» **WHAT YOU HAVE TO DO**
All of the data below should be printed again word for word, pictures excluded.

▬▬▬▬▬▬

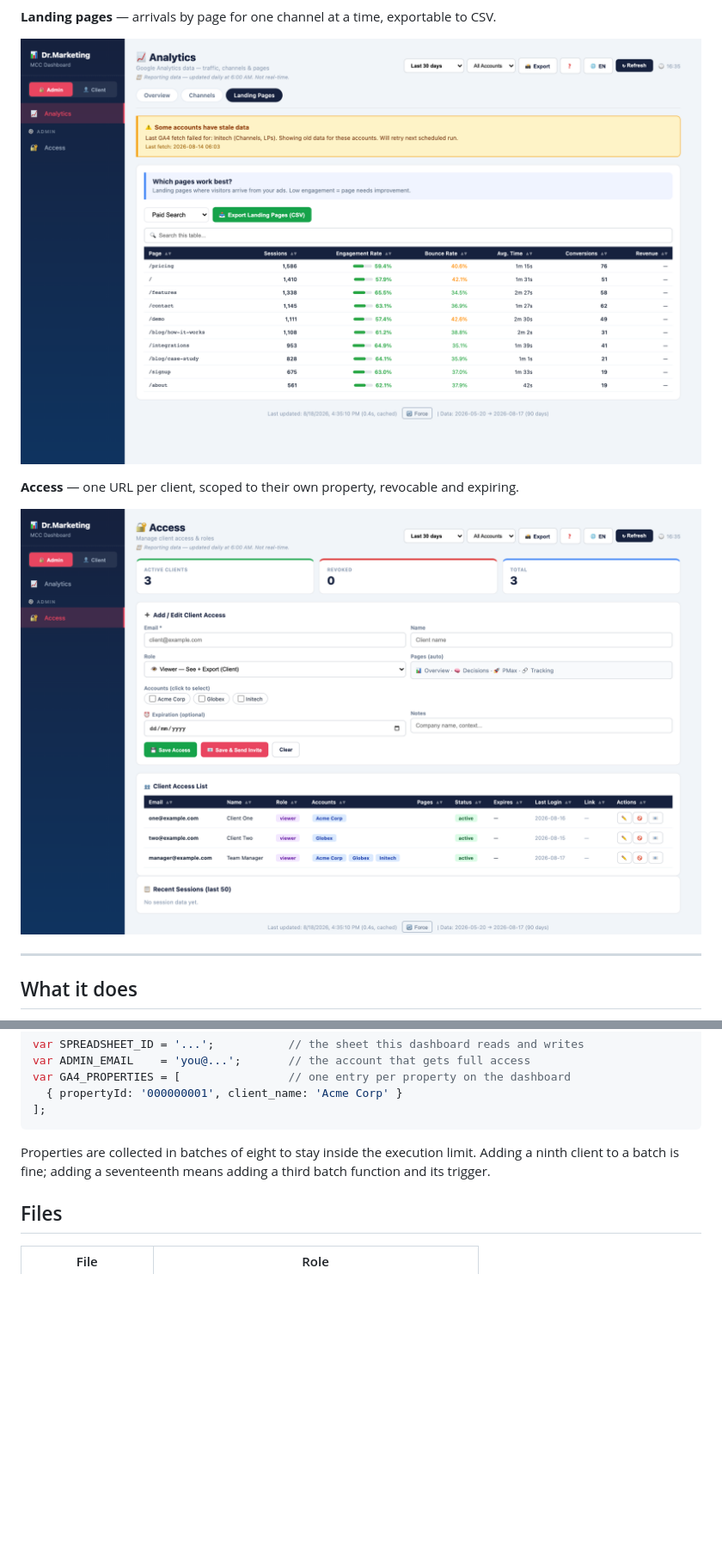
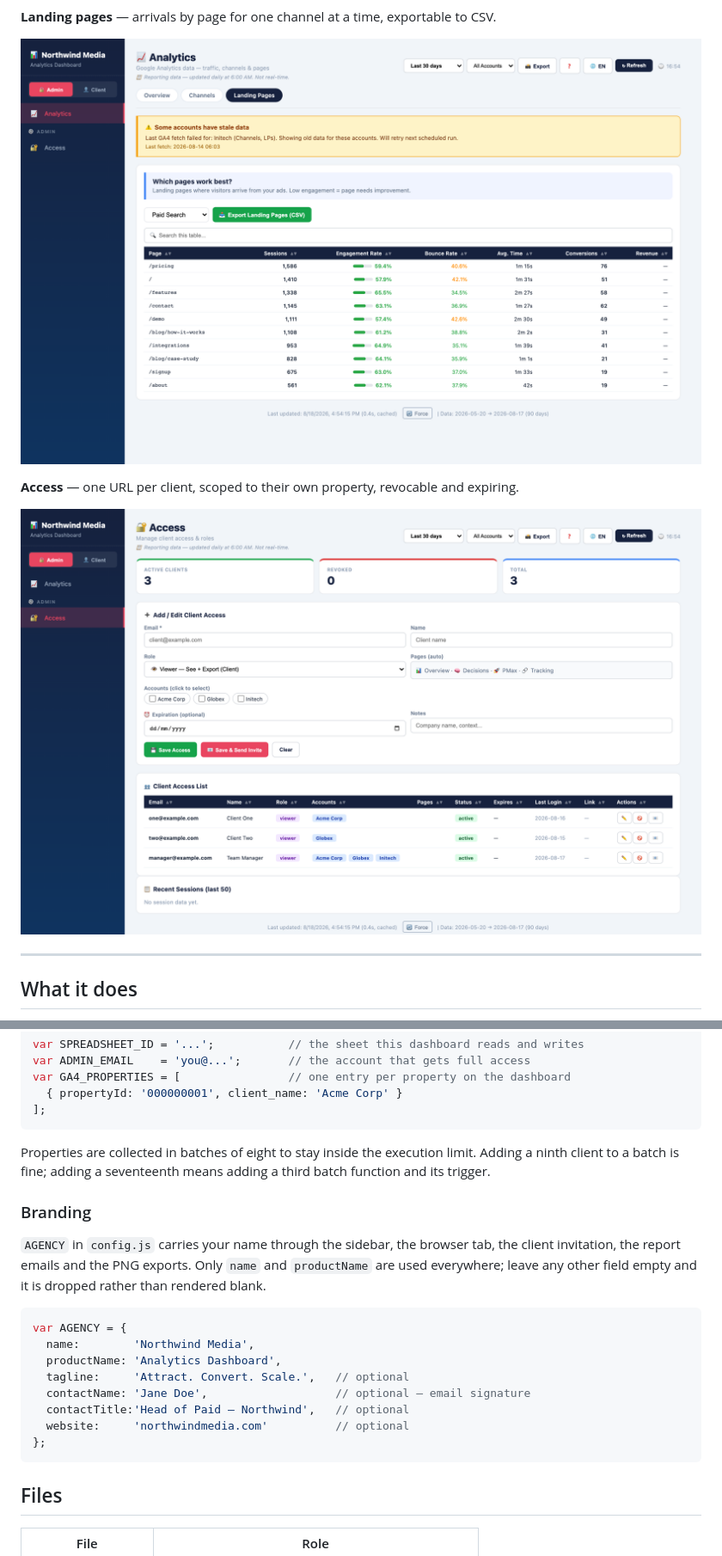
Before and after one commit to solernicolas041/ga4-agency-dashboard, a Markdown page: README.md, 2 parts joined by grey strips. Shown: that part at 86% size. GitHub-like rendering; pictures changed too: docs/03-landing-pages.png, docs/04-access.png; blank space fills up the shorter version.

````diff
--- a/README.md
+++ b/README.md
@@ -121,6 +127,23 @@ Properties are collected in batches of eight to stay inside the execution limit.
 ninth client to a batch is fine; adding a seventeenth means adding a third batch function and
 its trigger.
 
+### Branding
+
+`AGENCY` in `config.js` carries your name through the sidebar, the browser tab, the client
+invitation, the report emails and the PNG exports. Only `name` and `productName` are used
+everywhere; leave any other field empty and it is dropped rather than rendered blank.
+
+```js
+var AGENCY = {
+  name:        'Northwind Media',
+  productName: 'Analytics Dashboard',
+  tagline:     'Attract. Convert. Scale.',   // optional
+  contactName: 'Jane Doe',                   // optional — email signature
+  contactTitle:'Head of Paid — Northwind',   // optional
+  website:     'northwindmedia.com'          // optional
+};
+```
+
 ## Files
 
 | File | Role |
````
Also changed, not shown: other parts of README.md (+7 -1 lines), docs/01-overview.png, docs/02-channels.png, 3 other files.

▬▬▬▬▬▬

» **OUTPUT FOR THIS EXERCISE**
Before and after one commit to solernicolas041/ga4-agency-dashboard, a Markdown page: README.md, 2 parts joined by grey strips. Shown: that part at 86% size. GitHub-like rendering; pictures changed too: docs/03-landing-pages.png, docs/04-access.png; blank space fills up the shorter version.

````diff
--- a/README.md
+++ b/README.md
@@ -121,6 +127,23 @@ Properties are collected in batches of eight to stay inside the execution limit.
 ninth client to a batch is fine; adding a seventeenth means adding a third batch function and
 its trigger.
 
+### Branding
+
+`AGENCY` in `config.js` carries your name through the sidebar, the browser tab, the client
+invitation, the report emails and the PNG exports. Only `name` and `productName` are used
+everywhere; leave any other field empty and it is dropped rather than rendered blank.
+
+```js
+var AGENCY = {
+  name:        'Northwind Media',
+  productName: 'Analytics Dashboard',
+  tagline:     'Attract. Convert. Scale.',   // optional
+  contactName: 'Jane Doe',                   // optional — email signature
+  contactTitle:'Head of Paid — Northwind',   // optional
+  website:     'northwindmedia.com'          // optional
+};
+```
+
 ## Files
 
 | File | Role |
````
Also changed, not shown: other parts of README.md (+7 -1 lines), docs/01-overview.png, docs/02-channels.png, 3 other files.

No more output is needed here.